5. Observe: Anything can inspire a good story.  Even random conversations or simple, everyday acts can be morphed into the craziest tale if given to the right writer. What about that cranky neighbor across the hall? Is she just a bitter old lady, or does she have something to hide? Take in everything you can. You’ll be amazed what hidden gems might pop up.

4. Read: This one probably seems obvious, but I feel like it needs to be said. Read everything you can get your hands on. Pick up an old favorite, or dust off that hardcover you kept meaning to read but never got the chance to. As we grow and change, so do the things that keep our interest; even in our favorite books. You may pick up on subtle details you never noticed before, or you might find that your demographic has changed completely from what it was when you first started writing. Reading is not only a great way to get inspired and figure out what you like, but it’s also a way to study your target audience. What’s lacking in the market? What have you seen so much of, that if you see it one more time, you’re going to throw the paper back across the room? (I’m looking at you, YA love triangles!)

These are all wonderful questions to ask in order to learn more about your writing style, the things that attract you to a book, as well as cliches you want to stay far, far away from.

3. Research: When I say research, I don’t just mean scour through the shelves of your local library or scroll through endless pages of books on Amazon while you gather all the necessary facts to write your next best-selling novel. Nope, when I say research I mean research anything you want. Do you like punk rock bands? Look up their history and how they started. Or what if you like to bake? Make three new recipes and chronicle your experiences. I, personally, have a real affinity for anything “behind the scenes. From red carpet premieres, to the making of a student film, to how they put the set together for my little sister’s school play. I love all of it. And the stories and ideas I get from watching or hearing about these things often shock even me. Find an interest and run with it. I bet you’ll be surprised what you can come up with.

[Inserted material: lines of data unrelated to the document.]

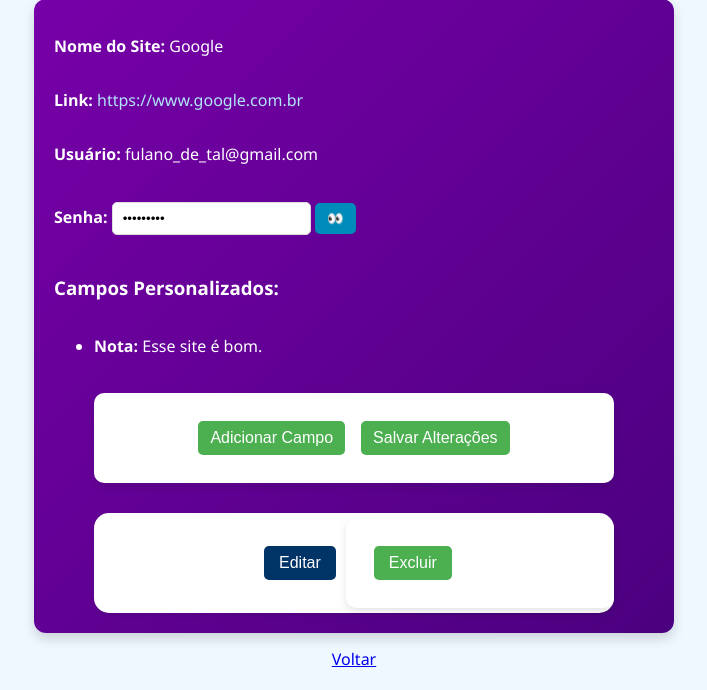
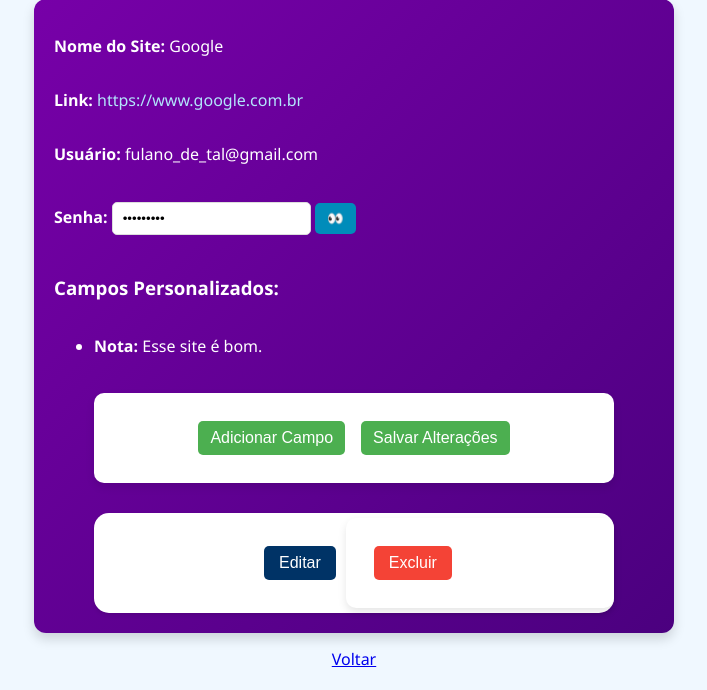
Before and after one commit to LuanRamalho/Python-com-Django-71---password_manager, a Django app: page /folder/5/ in a window 1280 px wide. Shown: the part 458-1148 px from the top of the page, without its empty margins (286-993 px from the left). Run offline with Django 5.2, Linux system fonts and the light colour scheme; data comes from the database, SQL or seed files in the repository.

Commit message:
folder_detail.html

```diff
--- a/Python com Django 71 - password_manager/passwords/templates/passwords/folder_detail.html
+++ b/Python com Django 71 - password_manager/passwords/templates/passwords/folder_detail.html
@@ -172,12 +172,12 @@
         .edit-btn:hover {
         }
 
-        .delete-btn {
+        form button.delete-btn {
             background-color: #f44336;
             color: white;
         }
 
-        .delete-btn:hover {
+        form button.delete-btn:hover {
             background-color: #d32f2f;
         }
     </style>
```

2. Talk: One of my favorite ways to get inspired is to simply talk. I don’t know about you, but my family and friends have some pretty funny conversations, especially given that they know that I’m likely to take anything they say and put it in a book. You can talk about anything, even, and especially, the particular project that you’re stuck on. I find that it’s always immensely helpful to have another perspective. Even if the other person only knows the story based on what I’ve told them, they can often take things in an entirely different direction that I never would’ve seen. Sometimes, their suggestions work wonders, and sometimes they don’t. But they always, always, get my wheels turning.

1.Listen to Music: I would argue that if you listen closely, every song has a story. And not just the story the composer intended either. Blown Away by Carrie Underwood is a song about a girl whose mother died and whose father is a drunk. When a tornado comes, she takes shelter, but is unable to wake her passed out father to protect him. She wants the house to be destroyed in the storm, thinking it will give her freedom from her shitty life.

This is a pretty standard plot that anyone can get from listening to that song. But I was most curious about what  happened after the tornado hit.  Why was the father such a drunk? Had always been that way or was it the mother’s passing that caused him to drink? Did he survive the storm, or was it swept away with the rest of the house? What kind of life did the young girl lead after that? Did she get the freedom she always wanted? Was it worth it?

By looking a little deeper into a simple two-minute tune thousands of ideas can come to the surface.

Challenge of the Week: Get writing! Post a 100-500 word story in the comments, on my tumblr,  Facebook page, or shabased on something that inspired you. I’ll do the same and share it with my normal Flash Fiction Fridays. Let’s see what gets everyone’s juices flowing!